### [WORK REQUEST]
The lines you return must be all those in the data that hold the string "color".

((

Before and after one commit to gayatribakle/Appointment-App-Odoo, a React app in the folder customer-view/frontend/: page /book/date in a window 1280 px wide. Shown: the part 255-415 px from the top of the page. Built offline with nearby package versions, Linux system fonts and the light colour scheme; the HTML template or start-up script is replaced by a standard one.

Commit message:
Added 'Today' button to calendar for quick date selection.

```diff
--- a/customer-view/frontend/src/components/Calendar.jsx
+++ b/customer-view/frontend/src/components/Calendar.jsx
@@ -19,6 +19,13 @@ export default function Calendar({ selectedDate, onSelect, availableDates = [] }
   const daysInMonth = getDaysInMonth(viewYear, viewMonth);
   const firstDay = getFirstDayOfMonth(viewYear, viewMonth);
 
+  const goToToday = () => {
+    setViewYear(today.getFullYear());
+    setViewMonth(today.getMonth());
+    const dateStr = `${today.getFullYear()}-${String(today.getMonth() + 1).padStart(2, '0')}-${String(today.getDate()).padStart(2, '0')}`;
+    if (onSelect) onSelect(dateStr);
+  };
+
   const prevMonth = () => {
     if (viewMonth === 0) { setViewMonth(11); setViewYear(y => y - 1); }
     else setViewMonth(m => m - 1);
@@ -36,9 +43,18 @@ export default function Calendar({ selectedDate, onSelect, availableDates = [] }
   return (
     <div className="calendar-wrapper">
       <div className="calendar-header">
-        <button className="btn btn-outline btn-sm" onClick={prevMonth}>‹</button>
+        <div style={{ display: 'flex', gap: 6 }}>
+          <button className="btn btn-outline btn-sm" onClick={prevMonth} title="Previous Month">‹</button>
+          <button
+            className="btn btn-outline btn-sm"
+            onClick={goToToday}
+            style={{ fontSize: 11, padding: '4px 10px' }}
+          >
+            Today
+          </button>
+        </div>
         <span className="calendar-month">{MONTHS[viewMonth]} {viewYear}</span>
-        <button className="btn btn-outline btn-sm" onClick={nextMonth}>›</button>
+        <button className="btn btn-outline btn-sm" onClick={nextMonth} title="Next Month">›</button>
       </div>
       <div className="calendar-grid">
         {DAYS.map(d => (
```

))
((

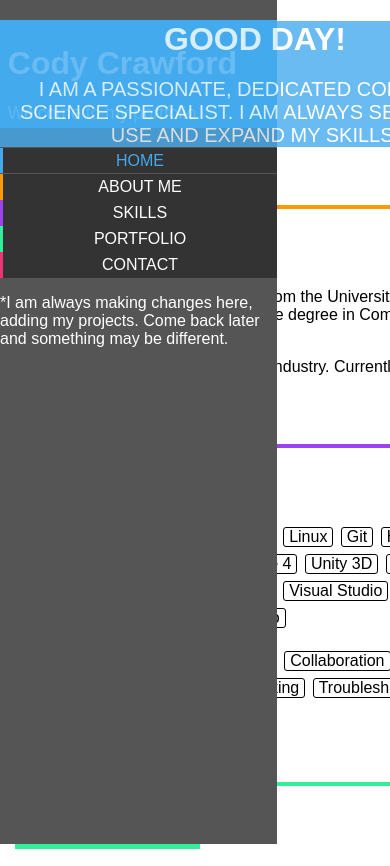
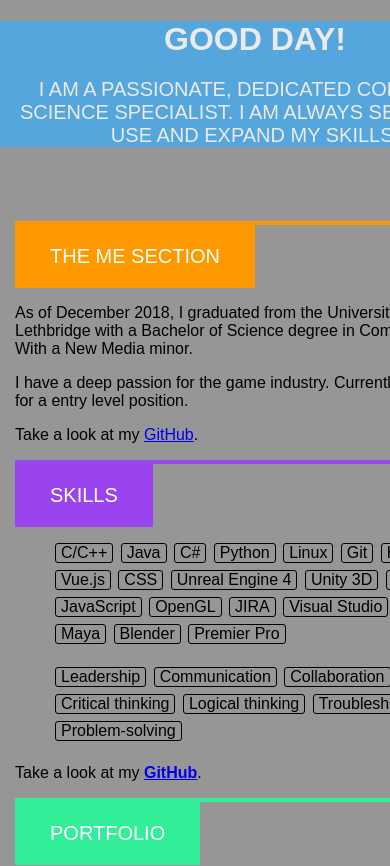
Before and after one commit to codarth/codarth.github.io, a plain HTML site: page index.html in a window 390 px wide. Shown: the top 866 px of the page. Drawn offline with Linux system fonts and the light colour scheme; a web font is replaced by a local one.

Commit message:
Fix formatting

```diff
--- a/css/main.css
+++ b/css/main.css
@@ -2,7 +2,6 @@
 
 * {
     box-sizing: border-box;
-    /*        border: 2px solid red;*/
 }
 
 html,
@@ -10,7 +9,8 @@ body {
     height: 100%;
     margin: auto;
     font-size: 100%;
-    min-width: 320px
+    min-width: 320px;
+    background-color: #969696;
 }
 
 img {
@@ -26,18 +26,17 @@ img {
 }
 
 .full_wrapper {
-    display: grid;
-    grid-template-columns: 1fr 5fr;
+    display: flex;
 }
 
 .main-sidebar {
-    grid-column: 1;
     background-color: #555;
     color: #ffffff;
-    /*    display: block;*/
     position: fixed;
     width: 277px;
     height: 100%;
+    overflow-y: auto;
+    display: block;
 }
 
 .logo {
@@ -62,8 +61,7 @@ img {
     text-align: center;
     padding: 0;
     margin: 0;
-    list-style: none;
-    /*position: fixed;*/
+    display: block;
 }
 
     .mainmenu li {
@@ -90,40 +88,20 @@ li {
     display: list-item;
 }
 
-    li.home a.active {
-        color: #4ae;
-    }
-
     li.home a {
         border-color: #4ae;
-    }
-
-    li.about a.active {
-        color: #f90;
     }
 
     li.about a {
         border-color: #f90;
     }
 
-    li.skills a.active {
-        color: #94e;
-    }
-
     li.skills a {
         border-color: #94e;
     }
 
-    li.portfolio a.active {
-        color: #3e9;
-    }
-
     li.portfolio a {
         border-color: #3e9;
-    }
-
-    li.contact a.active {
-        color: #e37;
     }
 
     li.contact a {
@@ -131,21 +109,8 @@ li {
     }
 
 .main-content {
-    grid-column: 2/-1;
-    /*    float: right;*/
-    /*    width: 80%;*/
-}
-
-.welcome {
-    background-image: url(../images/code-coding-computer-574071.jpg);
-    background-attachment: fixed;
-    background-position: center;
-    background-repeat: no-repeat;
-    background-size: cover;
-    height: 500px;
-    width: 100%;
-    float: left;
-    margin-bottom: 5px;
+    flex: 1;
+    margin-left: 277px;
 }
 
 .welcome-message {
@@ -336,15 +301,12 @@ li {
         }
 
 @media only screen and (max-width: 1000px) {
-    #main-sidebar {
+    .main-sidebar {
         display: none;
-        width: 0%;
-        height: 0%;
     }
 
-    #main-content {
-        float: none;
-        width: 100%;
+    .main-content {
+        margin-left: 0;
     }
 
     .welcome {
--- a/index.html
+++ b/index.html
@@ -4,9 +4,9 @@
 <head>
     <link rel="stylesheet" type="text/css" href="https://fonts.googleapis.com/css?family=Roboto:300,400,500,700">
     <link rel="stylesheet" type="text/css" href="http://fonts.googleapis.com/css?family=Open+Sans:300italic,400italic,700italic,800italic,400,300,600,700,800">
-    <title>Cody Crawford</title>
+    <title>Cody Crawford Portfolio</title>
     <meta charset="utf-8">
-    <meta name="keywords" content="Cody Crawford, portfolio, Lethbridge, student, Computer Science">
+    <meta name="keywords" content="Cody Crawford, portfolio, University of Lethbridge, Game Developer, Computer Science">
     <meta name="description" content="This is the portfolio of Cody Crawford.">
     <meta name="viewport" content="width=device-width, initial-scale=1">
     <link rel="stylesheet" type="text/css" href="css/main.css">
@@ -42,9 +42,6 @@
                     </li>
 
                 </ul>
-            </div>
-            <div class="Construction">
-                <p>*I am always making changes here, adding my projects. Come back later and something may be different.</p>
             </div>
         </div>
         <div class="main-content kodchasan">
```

))
((

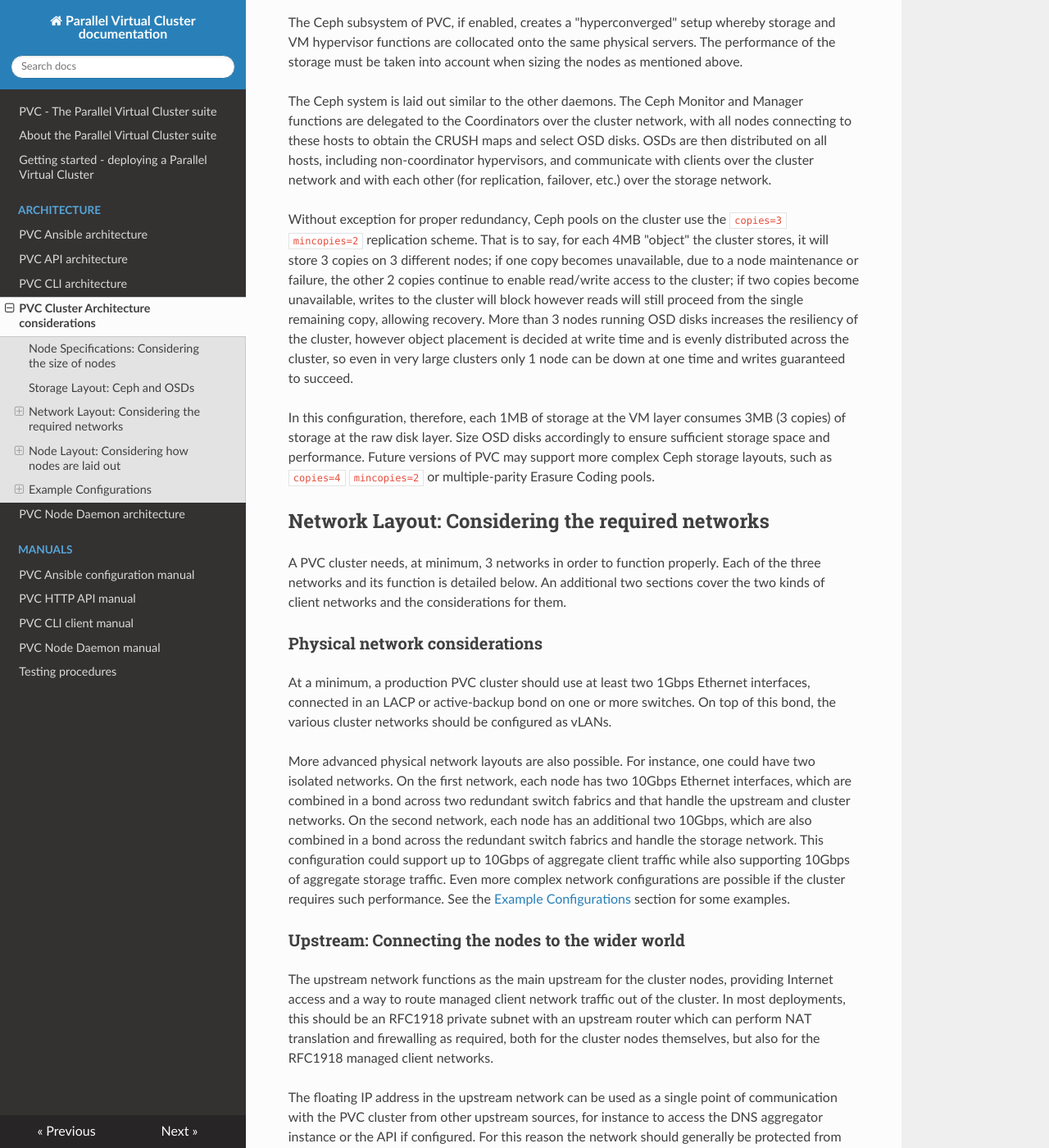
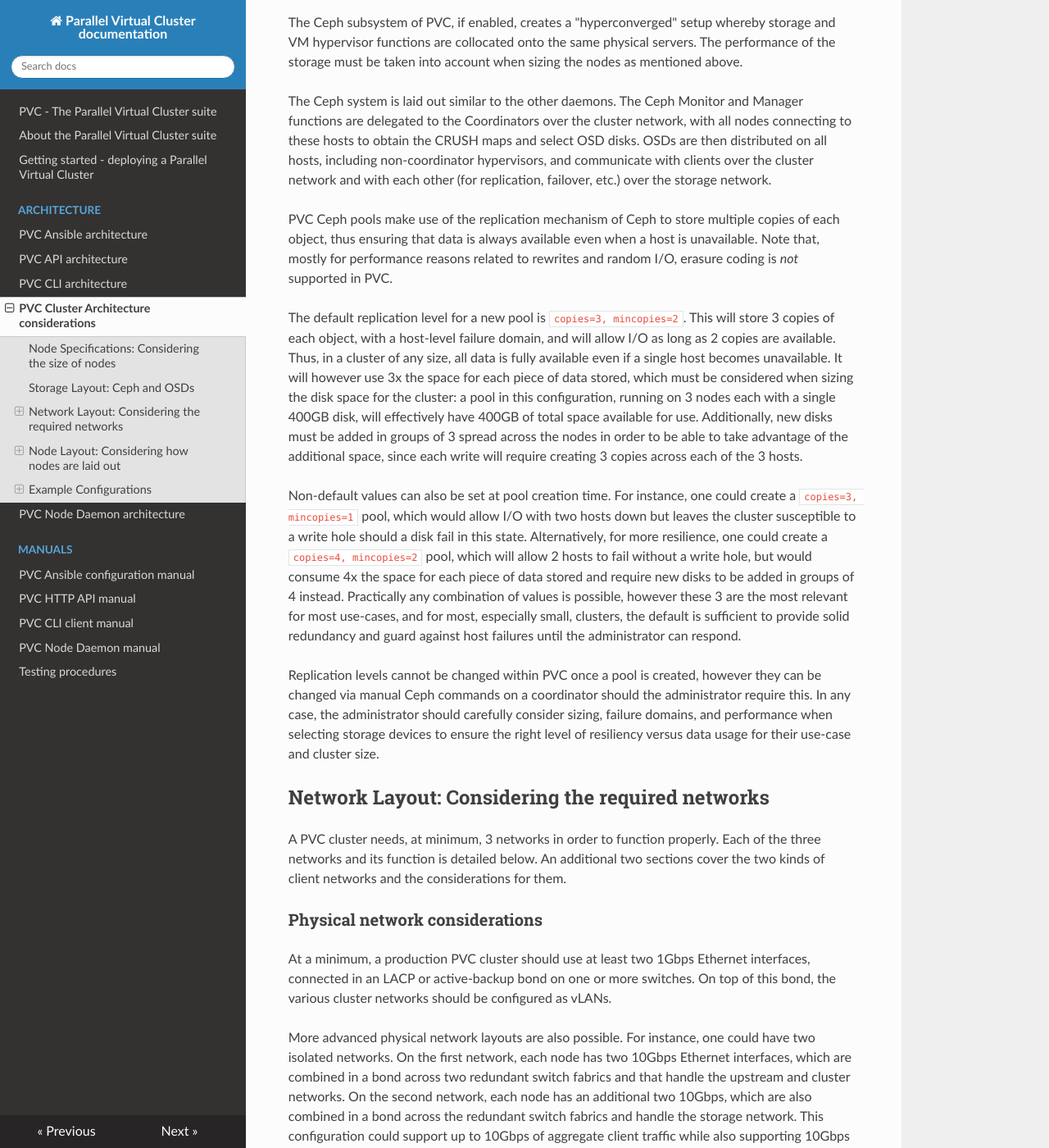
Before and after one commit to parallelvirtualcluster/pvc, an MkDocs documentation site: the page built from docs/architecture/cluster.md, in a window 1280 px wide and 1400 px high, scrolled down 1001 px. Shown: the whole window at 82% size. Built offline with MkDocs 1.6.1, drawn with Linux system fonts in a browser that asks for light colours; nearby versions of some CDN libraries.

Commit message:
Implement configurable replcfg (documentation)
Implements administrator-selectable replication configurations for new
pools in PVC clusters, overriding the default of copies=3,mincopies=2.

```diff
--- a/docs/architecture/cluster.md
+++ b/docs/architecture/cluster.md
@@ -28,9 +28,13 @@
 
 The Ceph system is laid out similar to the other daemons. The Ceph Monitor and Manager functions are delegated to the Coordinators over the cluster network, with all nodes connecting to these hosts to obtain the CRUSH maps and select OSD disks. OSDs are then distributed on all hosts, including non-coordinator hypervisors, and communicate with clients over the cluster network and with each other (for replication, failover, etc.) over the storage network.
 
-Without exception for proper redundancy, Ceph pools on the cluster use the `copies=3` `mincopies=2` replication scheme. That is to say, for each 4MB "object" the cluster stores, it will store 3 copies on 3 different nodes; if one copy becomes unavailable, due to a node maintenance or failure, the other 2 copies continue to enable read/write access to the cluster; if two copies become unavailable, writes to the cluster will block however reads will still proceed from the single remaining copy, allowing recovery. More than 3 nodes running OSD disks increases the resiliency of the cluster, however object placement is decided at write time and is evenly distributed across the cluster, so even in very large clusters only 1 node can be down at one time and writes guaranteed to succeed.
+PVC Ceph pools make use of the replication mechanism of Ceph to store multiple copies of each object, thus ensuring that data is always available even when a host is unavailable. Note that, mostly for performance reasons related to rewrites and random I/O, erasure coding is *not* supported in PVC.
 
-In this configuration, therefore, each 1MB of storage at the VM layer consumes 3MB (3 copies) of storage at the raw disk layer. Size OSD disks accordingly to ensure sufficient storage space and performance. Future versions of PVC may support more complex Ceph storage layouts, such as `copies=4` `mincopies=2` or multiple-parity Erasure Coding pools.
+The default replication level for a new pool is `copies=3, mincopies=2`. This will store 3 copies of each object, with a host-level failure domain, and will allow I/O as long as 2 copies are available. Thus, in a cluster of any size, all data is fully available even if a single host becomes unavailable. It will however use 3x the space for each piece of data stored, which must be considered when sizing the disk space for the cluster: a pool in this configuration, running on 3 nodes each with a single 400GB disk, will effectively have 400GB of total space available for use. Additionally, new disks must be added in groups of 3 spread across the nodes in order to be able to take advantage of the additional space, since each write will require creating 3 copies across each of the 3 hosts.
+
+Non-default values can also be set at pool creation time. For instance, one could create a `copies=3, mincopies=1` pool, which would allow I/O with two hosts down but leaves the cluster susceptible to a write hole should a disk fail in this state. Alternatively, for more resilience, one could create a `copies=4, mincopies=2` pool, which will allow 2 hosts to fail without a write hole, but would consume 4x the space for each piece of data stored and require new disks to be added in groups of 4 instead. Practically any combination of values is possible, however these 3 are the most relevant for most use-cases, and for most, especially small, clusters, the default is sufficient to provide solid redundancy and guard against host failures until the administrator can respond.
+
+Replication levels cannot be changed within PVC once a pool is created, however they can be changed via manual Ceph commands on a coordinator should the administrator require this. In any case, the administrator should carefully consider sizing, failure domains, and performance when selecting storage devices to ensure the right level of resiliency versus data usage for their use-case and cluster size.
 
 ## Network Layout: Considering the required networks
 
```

))

### [THE ANSWER]
+    background-color: #969696;
     background-color: #555;
     color: #ffffff;
-        color: #4ae;
         border-color: #4ae;
-        color: #f90;
         border-color: #f90;
-        color: #94e;
         border-color: #94e;
-        color: #3e9;
         border-color: #3e9;
-        color: #e37;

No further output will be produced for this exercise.